But that may change. In January, U.S. Rep. Earl Blumenauer (D-Ore.), chairman of the House Ways and Means Trade Subcommittee, unveiled legislation that would strengthen U.S. import laws to stop non-market economies from exploiting the loophole in this import regulation.
Action on that regulation could be taken in the next two or three months. “Right now, de minimis is in the middle of a guillotine,” Helfenbein said.
Helping poorer countries with GSP
The Generalized System of Preferences was established in 1974 to help poorer countries improve their economies. Thousands of goods coming from those countries were exempt from paying duties. Unfortunately, apparel, textiles, footwear, handbags and backpacks were not among the tariff-free goods.
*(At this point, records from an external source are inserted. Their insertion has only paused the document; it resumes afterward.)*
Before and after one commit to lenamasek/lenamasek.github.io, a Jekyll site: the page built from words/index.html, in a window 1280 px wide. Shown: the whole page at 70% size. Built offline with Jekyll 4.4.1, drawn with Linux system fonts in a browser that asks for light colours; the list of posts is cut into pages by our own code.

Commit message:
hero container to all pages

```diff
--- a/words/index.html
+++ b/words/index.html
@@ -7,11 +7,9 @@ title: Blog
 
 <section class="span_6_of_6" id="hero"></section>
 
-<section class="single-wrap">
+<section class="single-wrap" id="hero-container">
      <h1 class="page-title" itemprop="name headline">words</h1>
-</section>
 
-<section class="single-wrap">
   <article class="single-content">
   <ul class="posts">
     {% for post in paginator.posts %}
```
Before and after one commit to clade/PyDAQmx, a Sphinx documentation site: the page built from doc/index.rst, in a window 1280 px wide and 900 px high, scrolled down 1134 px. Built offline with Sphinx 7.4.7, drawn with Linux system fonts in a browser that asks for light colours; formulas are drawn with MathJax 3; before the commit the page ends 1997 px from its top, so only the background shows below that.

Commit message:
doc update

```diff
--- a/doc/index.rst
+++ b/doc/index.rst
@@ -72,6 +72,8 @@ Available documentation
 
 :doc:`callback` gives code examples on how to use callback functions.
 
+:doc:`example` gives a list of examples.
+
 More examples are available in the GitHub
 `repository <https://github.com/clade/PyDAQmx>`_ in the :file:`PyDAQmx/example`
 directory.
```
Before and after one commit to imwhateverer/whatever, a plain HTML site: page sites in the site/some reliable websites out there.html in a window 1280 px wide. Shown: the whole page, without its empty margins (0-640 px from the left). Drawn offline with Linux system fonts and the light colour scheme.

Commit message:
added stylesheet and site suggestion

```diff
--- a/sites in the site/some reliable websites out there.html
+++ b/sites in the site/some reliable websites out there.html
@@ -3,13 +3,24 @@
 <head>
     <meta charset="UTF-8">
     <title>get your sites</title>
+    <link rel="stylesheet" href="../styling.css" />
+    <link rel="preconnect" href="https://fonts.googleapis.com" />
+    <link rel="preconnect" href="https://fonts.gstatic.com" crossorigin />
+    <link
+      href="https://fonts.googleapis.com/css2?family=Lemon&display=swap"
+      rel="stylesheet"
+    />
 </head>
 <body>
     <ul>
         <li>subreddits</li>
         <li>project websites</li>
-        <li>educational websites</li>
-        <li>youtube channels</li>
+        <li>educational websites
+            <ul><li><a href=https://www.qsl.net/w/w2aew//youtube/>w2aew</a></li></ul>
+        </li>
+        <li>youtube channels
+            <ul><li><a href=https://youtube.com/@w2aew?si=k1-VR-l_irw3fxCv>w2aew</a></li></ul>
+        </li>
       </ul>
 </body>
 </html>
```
But in 2015, apparel and textile importers changed that. “We were successful in convincing Congress that travel goods [which include handbags and backpacks] should be eligible for GSP,” Sorini said, noting the 20 percent tariff on those goods. The result was that $5 billion in handbag and backpack production left China and went to developing countries including Cambodia, Indonesia and the Philippines.
That GSP bill expired at the end of 2020, but industry lobbyists are trying to get it renewed this year and make it retroactive to Jan. 1, 2021. They also want to add footwear to the tariff-free list. “If we are successful, we will see more footwear migrate out of China,” Sorini said.
Look towards India
India used to be a classified as a developing country that could benefit from GSP. But former President Trump took the powerhouse producer of apparel and textiles out of the program because he felt that India did not provide free and equitable access for U.S. products.
“Those problems have almost been solved,” Sorini said. “I think when Congress authorizes GSP, India will be back in the equation as the U.S. government focuses on the industry diversifying their supply chain and moving out of China.”
There is also talk that within the next two years, the United States could start negotiating a free trade agreement with India.
Curbing China and forced labor
The Uyghur Forced Labor Prevention Act taking effect June 21 means that any items with Chinese cotton in it will be under heightened inspection at the U.S. borders to ensure it was not made with forced labor in Xinjiang. “We are here to warn you this is coming down the pike,” Helfenbein said.
U.S. Customs and Border Protection have been adding staff to increase inspections and scrutinize documents to make sure cotton harvested in Xinjiang doesn’t make its way into the United States. “That bill will have a profound effect on sourcing apparel and textiles for the next two years,” Sorini said.
Looking at Central America
The United States has had a free trade agreement with Central America since 2005. Known as the Dominican Republic-Central American Free Trade Agreement, it has fostered more production of synthetic fabrics, T-shirts, underwear and other items in countries including Guatemala, El Salvador, Nicaragua, Honduras and the Dominican Republic.
But the U.S. government is not too happy with the re-election last year of Daniel Ortega, now in his fourth term as the left-of-center president of Nicaragua. “This free trade agreement has been reasonably successful, and it has helped the countries and region hold its own,” Sorini said. “But there is a concern about the politics in several countries, particularly in Nicaragua.”
Recently, U.S. Sen. Bob Menendez, (D-N.J.), introduced legislation to ask the Senate to review Nicaragua’s eligibility to be a member of DR-CAFTA.
For U.S. labels making goods in Nicaragua, this could pile on more costs for doing business in that country.